Work order: A single figure is required: the number of lines in the data below that hold the word "infra".

Data provided:
________

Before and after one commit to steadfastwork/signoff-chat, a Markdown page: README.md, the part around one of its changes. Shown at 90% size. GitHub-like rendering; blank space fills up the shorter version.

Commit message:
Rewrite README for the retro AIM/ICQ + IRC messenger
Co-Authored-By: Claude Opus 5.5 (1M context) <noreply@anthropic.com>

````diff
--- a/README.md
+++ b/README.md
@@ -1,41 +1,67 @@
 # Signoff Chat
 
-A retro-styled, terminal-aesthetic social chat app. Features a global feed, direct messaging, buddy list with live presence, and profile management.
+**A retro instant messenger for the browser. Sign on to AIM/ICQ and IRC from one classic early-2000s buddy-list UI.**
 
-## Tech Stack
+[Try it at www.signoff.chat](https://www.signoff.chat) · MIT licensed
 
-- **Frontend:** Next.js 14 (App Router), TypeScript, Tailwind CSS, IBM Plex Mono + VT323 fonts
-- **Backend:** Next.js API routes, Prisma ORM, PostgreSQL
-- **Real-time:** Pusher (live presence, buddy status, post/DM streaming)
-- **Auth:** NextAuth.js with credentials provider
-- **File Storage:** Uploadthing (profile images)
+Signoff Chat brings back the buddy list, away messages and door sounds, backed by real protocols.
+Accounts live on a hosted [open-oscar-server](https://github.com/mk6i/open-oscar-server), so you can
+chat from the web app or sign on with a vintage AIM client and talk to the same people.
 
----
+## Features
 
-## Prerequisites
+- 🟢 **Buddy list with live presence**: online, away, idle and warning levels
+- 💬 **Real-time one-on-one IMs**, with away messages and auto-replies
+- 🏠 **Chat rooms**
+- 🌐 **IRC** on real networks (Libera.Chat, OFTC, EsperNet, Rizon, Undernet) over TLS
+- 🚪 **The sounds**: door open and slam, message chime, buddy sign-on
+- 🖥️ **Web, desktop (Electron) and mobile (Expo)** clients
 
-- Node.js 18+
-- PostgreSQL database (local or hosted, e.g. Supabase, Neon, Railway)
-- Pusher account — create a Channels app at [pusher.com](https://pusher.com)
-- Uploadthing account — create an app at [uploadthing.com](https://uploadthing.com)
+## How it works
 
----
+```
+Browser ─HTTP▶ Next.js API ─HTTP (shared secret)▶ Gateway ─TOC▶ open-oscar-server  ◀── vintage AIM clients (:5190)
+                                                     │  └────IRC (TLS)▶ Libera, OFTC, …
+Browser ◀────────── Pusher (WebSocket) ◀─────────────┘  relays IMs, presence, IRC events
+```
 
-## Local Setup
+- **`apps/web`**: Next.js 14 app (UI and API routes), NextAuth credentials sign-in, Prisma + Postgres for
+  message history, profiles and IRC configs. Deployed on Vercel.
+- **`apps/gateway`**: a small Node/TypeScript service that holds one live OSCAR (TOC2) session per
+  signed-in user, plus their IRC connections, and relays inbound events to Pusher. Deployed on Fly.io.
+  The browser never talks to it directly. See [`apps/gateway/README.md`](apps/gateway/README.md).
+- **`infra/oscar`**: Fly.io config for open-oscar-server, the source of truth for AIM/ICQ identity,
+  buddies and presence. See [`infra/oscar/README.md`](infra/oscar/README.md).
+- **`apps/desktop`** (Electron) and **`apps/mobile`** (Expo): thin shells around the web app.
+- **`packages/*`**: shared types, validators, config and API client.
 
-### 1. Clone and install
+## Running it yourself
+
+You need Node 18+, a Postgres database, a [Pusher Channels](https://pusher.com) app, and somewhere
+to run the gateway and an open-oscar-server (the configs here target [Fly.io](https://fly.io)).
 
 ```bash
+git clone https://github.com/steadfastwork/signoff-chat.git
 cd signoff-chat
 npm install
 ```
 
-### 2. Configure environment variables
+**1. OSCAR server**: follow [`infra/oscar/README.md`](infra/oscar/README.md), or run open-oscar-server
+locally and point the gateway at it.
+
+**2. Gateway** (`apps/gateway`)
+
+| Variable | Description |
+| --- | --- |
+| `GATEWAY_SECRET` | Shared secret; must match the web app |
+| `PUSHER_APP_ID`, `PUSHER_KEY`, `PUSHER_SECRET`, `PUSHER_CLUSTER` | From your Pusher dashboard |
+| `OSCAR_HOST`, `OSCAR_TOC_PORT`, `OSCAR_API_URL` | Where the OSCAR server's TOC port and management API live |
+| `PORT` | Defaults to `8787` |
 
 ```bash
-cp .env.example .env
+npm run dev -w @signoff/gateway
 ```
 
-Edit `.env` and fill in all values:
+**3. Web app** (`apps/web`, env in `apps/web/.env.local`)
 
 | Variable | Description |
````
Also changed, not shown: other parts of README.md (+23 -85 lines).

________

Written answer: 3